Many patients with heart disease have a metal stent implanted to keep their coronary artery open, preventing blood clots that can lead to heart attacks. One drawback to these stents is that long-term use can eventually damage the artery.
Several years ago, in hopes of overcoming that issue, stents made of biodegradable polymers were introduced. Biomedical engineers hoped these devices would eventually be absorbed by the blood vessel walls, removing any risks of long-term implantation. At first, these stents appeared to work well, but after a few years, patients experienced more heart attacks than patients with metal stents, and polymer stents were taken off the market.
Researchers in MIT’s Institute for Medical Engineering and Science and the Department of Materials Science and Engineering have now discovered why these stents failed. Their study also reveals why the problems were not uncovered during their development: The evaluation procedures, which were based on those used for metal stents, were not well-suited to evaluating polymer stents.
“People have been evaluating polymer materials as if they were metals, but metals and polymers don’t behave the same way,” says Elazer Edelman, one of the researchers and an MIT professor. “People were looking at the wrong metrics, they were looking at the wrong timescales, and they didn’t have the right tools.”
The degradable stents are made from a polymer called poly-l-lactic acid (pLLA), which is also used in dissolvable sutures. Preclinical testing done in the lab and with animal models did not reveal any cause for concern. In human patients, the stents appeared stable for the first year, but then problems began to arise. After three years, more than 10% of patients experienced a heart attack—some fatal—or had to go through another medical intervention. That is double the rate seen in patients with metal stents.
Researchers hope their work in exploring why polymer cardio stents fail will lead to new ways to design and evaluate polymer stents and other types of degradable medical devices.

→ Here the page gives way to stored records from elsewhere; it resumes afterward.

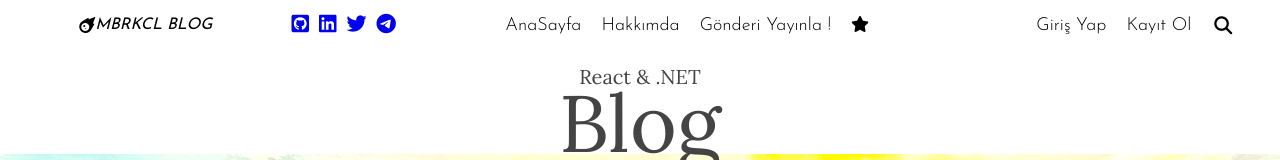
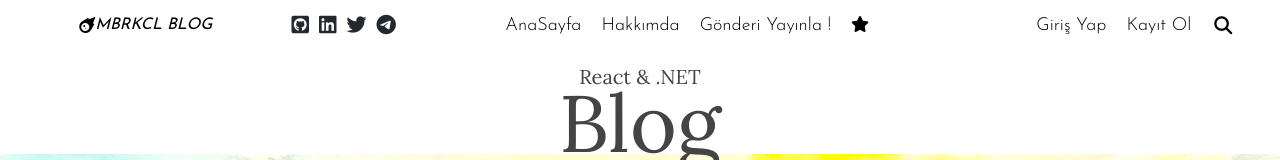
Before and after one commit to mehmetberkekeceli/BlogProject, a React (Create React App) app in the folder BlogLab.UI/: page / in a window 1280 px wide. Shown: the top 160 px of the page. Built offline with nearby package versions, Linux system fonts and the light colour scheme; no server answers.

Commit message:
AddedIconColor

```diff
--- a/BlogLab.UI/src/components/topbar/topbar.css
+++ b/BlogLab.UI/src/components/topbar/topbar.css
@@ -20,10 +20,10 @@
     flex:6;
 }
 
-.topIcon{
+.topIcon i{
     font-size: 20px;
     margin-right: 10px;
-    color: black;
+    color: #24292e;
     cursor: pointer;
 }
 
```
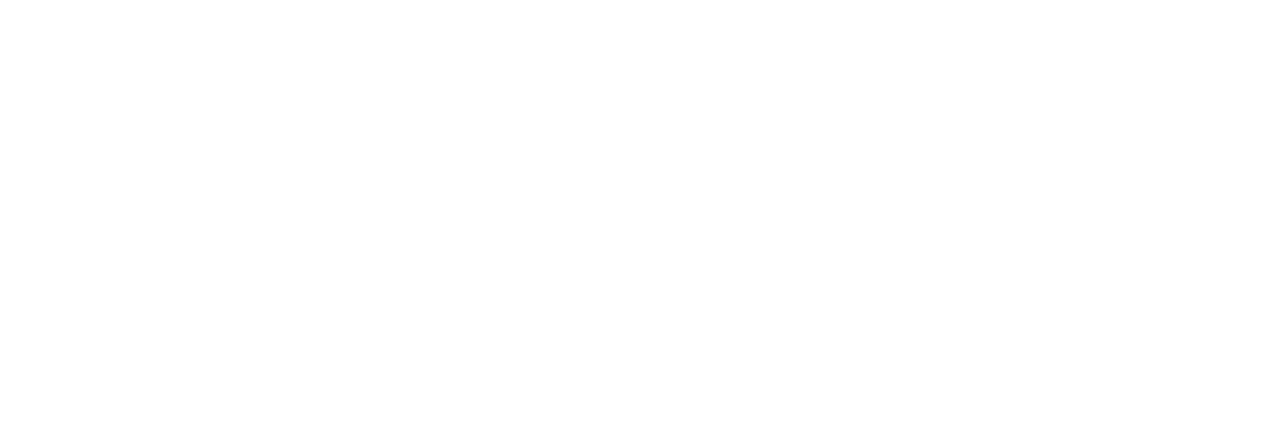
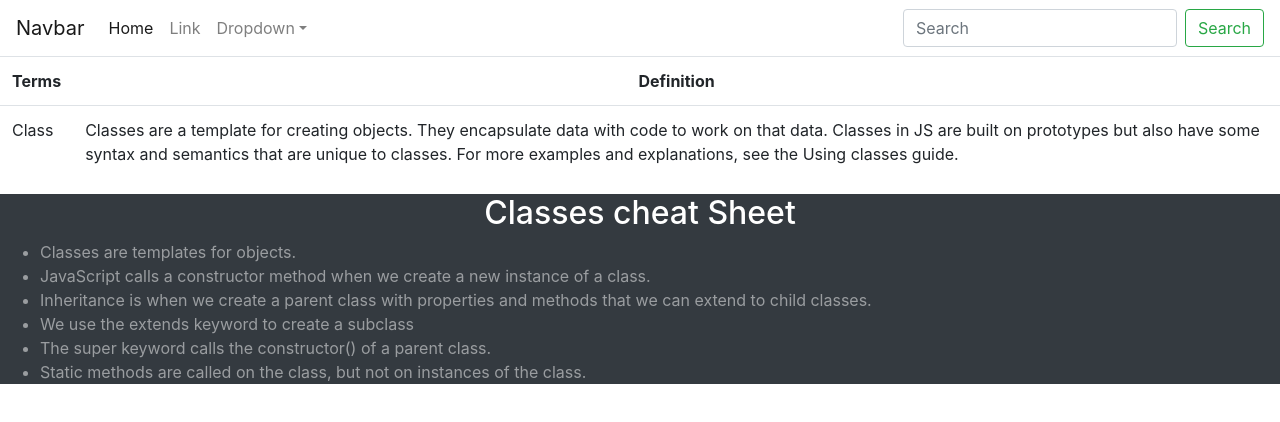
Before and after one commit to MalvornCreed/CodeCademy-Cheat-sheet, a plain HTML site: page Index.html in a window 1280 px wide. Drawn offline with nearby package versions, Linux system fonts and the light colour scheme.

Commit message:
Third Commit

```diff
--- a/Index.html
+++ b/Index.html
@@ -10,7 +10,58 @@
     <link rel="stylesheet" href="https://stackpath.bootstrapcdn.com/bootstrap/4.3.1/css/bootstrap.min.css" integrity="sha384-ggOyR0iXCbMQv3Xipma34MD+dH/1fQ784/j6cY/iJTQUOhcWr7x9JvoRxT2MZw1T" crossorigin="anonymous">
   </head>
   <body>
-
+      <nav class="navbar navbar-expand-sm navbar-light bg-white">
+        <a class="navbar-brand" href="#">Navbar</a>
+        <button class="navbar-toggler d-lg-none" type="button" data-toggle="collapse" data-target="#collapsibleNavId" aria-controls="collapsibleNavId"
+            aria-expanded="false" aria-label="Toggle navigation">
+            <span class="navbar-toggler-icon"></span>
+        </button>
+        <div class="collapse navbar-collapse" id="collapsibleNavId">
+            <ul class="navbar-nav mr-auto mt-2 mt-lg-0">
+                <li class="nav-item active">
+                    <a class="nav-link" href="#">Home <span class="sr-only">(current)</span></a>
+                </li>
+                <li class="nav-item">
+                    <a class="nav-link" href="#">Link</a>
+                </li>
+                <li class="nav-item dropdown">
+                    <a class="nav-link dropdown-toggle" href="#" id="dropdownId" data-toggle="dropdown" aria-haspopup="true" aria-expanded="false">Dropdown</a>
+                    <div class="dropdown-menu" aria-labelledby="dropdownId">
+                        <a class="dropdown-item" href="#">Action 1</a>
+                        <a class="dropdown-item" href="#">Action 2</a>
+                    </div>
+                </li>
+            </ul>
+            <form class="form-inline my-2 my-lg-0">
+                <input class="form-control mr-sm-2" type="text" placeholder="Search">
+                <button class="btn btn-outline-success my-2 my-sm-0" type="submit">Search</button>
+            </form>
+        </div>
+      </nav>
+        <table class="table" style="width: 100%; height: auto;">
+            <tr>
+                <th>Terms</th>
+                <th style="text-align: center;">Definition</th>
+            </tr>
+            <tr>
+                <td>Class</td>
+                <td>Classes are a template for creating objects.
+                    They encapsulate data with code to work on that data.
+                    Classes in JS are built on prototypes but also have some syntax and semantics that are unique to classes.
+                    For more examples and explanations, see the Using classes guide.</td>
+            </tr>
+        </table>
+        <div class="Container bg-dark">
+            <h2 class="h2 text-white" style="text-align: center;">Classes cheat Sheet</h2>
+            <ul>
+                <li class="text-white-50">Classes are templates for objects.</li>
+                <li class="text-white-50">JavaScript calls a constructor method when we create a new instance of a class.</li>
+                <li class="text-white-50">Inheritance is when we create a parent class with properties and methods that we can extend to child classes.</li>
+                <li class="text-white-50">We use the extends keyword to create a subclass</li>
+                <li class="text-white-50">The super keyword calls the constructor() of a parent class.</li>
+                <li class="text-white-50">Static methods are called on the class, but not on instances of the class.</li>
+            </ul>
+        </div>
     <!-- Optional JavaScript -->
     <!-- jQuery first, then Popper.js, then Bootstrap JS -->
     <script src="https://code.jquery.com/jquery-3.3.1.slim.min.js" integrity="sha384-q8i/X+965DzO0rT7abK41JStQIAqVgRVzpbzo5smXKp4YfRvH+8abtTE1Pi6jizo" crossorigin="anonymous"></script>
```
Also changed, not shown: Resources/CheatSheet.webp (added), Resources/CodeCademy.png (added), Resources/PaperStack.webp (added).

After the stents were taken off the market, the team decided to try to figure out if there were any warning signs that could have been detected earlier. To do this, it analyzed the stents’ microstructures with Raman spectroscopy. This technique uses light to measure energy shifts in molecular vibrations and offers detailed information about the material’s chemical composition.
The researchers found that at the microscopic level, polymer stents have a heterogeneous structure that eventually leads to structural collapse. The outer layers of the stent have a smooth crystalline structure of highly aligned polymers, but the inner core tends to have a less ordered structure. When the stent is inflated, these regions are disrupted, potentially causing early loss of integrity in parts of the structure.
“Because the nonuniform degradation causes certain locations to degrade faster, it promotes large deformations, potentially disrupting blood flow,” says Pei-Jiang Wang, a Boston University graduate student and researcher on the project.
When the stents deform, they can block blood flow, leading to clotting and potential heart attacks. The researchers believe the information they uncovered could help stent designers come up with alternative approaches to fabricating stents, letting them eliminate some of the structural irregularities.
Another reason these problems weren’t detected earlier, according to the researchers, is that many preclinical tests were conducted for only about six months. During this time, the polymer stents were beginning to degrade at the microscopic level, but the flaws couldn’t be detected with the tools scientists were using to analyze them. Visible deformations did not appear until much later.
The researchers believe their new method for analyzing the device’s microstructure could help scientists better evaluate new stents as well as other types of degradable polymer devices.
“This method provides lets you to look at a metric that tells you quickly about what will happen much later,” Edelman says. “If you know about potential issues in advance, you can have a better idea of where to look in animal models and clinical models for safety issues.”
The researchers hope their work will lead to a new way to design and evaluate polymer stents and other degradable medical devices. “When we use polymers to make these devices, we need think about how the fabrication techniques affect the microstructure, and how the microstructure affects the device performance,” says Wang.